Exercise => For each line of the listing that contains "context", make a copy and return it.

Listed records =>
——
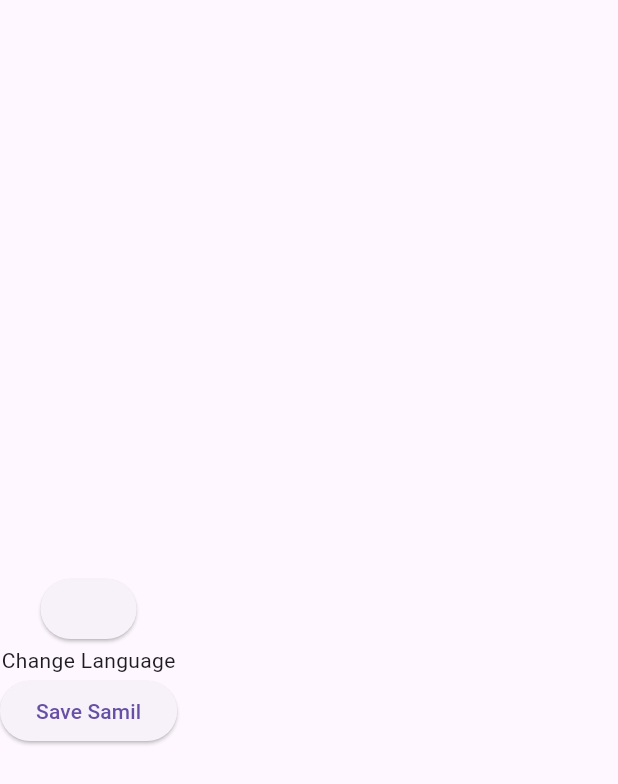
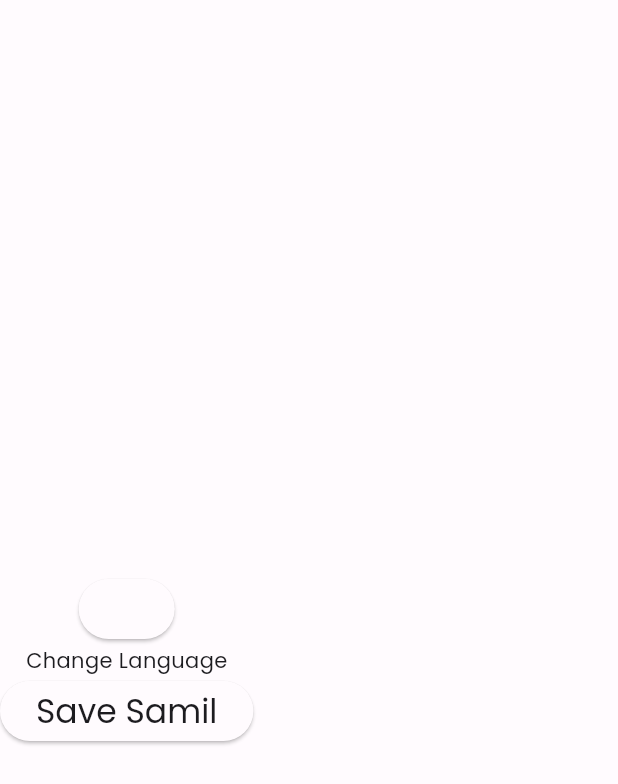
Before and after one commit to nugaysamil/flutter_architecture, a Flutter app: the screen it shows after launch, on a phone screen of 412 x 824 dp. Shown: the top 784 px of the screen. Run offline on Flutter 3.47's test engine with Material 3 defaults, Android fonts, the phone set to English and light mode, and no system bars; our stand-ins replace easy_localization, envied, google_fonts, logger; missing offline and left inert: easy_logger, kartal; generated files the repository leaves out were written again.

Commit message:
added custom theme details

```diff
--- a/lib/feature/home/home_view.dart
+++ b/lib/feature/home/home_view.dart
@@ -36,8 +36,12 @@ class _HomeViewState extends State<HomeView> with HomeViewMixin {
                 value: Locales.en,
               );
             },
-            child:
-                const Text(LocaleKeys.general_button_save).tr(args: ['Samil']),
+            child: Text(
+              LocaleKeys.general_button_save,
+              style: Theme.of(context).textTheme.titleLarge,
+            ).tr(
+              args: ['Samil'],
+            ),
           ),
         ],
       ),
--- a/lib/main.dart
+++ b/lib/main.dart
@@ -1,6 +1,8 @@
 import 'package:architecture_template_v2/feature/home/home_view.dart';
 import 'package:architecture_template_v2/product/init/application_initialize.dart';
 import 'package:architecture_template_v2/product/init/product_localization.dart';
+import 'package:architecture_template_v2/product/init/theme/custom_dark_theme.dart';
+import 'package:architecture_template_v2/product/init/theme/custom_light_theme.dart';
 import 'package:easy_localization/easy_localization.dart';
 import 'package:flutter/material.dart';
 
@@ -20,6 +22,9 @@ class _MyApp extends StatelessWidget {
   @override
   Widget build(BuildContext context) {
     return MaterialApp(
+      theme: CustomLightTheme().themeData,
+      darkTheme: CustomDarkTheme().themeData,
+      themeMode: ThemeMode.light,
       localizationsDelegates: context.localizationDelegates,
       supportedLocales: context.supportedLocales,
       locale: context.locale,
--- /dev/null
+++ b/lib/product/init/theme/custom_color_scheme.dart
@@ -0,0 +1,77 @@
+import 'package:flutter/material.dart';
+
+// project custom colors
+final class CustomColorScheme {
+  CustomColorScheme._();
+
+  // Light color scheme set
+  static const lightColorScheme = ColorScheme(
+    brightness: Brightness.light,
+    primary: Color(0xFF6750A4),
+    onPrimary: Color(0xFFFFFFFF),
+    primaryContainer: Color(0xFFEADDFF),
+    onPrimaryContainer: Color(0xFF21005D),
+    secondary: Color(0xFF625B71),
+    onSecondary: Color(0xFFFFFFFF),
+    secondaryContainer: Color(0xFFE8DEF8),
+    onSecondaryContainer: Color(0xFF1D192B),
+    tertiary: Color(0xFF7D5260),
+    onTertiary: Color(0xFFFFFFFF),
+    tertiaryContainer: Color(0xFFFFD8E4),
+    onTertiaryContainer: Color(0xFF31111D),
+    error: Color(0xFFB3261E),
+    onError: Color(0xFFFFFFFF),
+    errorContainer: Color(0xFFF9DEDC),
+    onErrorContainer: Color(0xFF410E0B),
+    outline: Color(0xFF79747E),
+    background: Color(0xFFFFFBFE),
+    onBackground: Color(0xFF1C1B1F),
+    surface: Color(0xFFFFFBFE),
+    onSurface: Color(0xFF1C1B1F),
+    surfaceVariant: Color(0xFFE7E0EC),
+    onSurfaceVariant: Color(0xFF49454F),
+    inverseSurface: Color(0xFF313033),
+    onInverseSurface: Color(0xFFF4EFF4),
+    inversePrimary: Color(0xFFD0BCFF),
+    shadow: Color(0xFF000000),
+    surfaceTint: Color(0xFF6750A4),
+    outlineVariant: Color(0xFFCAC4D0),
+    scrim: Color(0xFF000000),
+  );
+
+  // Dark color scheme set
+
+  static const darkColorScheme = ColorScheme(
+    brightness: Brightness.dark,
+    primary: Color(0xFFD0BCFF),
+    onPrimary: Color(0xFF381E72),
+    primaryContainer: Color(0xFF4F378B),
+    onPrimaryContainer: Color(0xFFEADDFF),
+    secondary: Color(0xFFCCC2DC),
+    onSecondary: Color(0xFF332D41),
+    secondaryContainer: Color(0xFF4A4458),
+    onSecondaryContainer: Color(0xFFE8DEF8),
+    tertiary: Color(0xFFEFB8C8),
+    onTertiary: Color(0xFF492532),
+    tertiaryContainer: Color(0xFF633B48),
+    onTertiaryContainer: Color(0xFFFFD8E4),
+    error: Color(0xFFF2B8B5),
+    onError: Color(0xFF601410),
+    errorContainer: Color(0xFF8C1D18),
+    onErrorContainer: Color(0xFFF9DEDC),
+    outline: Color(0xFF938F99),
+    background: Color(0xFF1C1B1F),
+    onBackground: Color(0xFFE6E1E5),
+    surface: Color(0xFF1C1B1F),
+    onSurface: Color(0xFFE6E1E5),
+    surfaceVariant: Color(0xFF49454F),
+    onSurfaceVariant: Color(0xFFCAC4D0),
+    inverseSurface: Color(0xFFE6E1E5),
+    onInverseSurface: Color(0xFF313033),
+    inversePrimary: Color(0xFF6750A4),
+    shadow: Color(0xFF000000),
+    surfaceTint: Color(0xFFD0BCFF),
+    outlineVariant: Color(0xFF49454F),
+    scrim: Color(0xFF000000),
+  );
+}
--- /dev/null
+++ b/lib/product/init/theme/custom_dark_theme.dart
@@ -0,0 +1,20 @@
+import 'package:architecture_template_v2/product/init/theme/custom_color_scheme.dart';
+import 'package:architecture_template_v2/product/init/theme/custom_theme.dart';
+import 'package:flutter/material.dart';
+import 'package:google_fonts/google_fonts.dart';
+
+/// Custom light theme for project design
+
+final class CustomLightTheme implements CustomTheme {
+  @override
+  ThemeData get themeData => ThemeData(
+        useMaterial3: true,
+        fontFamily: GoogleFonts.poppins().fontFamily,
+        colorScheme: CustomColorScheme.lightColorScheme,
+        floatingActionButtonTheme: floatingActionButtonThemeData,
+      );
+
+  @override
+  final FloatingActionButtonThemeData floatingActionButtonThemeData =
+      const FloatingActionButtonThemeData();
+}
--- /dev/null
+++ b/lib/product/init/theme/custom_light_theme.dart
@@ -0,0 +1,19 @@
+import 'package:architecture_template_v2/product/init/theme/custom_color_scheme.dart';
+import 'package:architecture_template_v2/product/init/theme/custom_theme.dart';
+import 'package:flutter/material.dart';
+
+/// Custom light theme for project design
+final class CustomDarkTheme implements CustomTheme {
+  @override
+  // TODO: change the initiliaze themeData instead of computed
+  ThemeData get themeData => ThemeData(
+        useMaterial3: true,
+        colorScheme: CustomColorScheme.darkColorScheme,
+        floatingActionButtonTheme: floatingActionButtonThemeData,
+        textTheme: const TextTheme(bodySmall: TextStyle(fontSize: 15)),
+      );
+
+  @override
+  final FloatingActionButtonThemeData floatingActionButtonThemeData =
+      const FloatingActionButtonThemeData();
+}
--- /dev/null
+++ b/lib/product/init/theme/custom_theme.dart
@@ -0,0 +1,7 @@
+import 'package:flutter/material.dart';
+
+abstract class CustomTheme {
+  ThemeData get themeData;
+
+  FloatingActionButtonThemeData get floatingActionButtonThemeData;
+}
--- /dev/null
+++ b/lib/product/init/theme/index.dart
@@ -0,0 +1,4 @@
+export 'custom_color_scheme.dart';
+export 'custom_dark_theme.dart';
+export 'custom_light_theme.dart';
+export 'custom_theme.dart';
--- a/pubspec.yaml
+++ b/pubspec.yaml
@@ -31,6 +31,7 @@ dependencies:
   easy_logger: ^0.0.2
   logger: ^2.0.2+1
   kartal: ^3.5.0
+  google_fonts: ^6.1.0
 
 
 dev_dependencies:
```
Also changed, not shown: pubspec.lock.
——
Answer space =>
+              style: Theme.of(context).textTheme.titleLarge,
   Widget build(BuildContext context) {
       localizationsDelegates: context.localizationDelegates,
       supportedLocales: context.supportedLocales,
       locale: context.locale,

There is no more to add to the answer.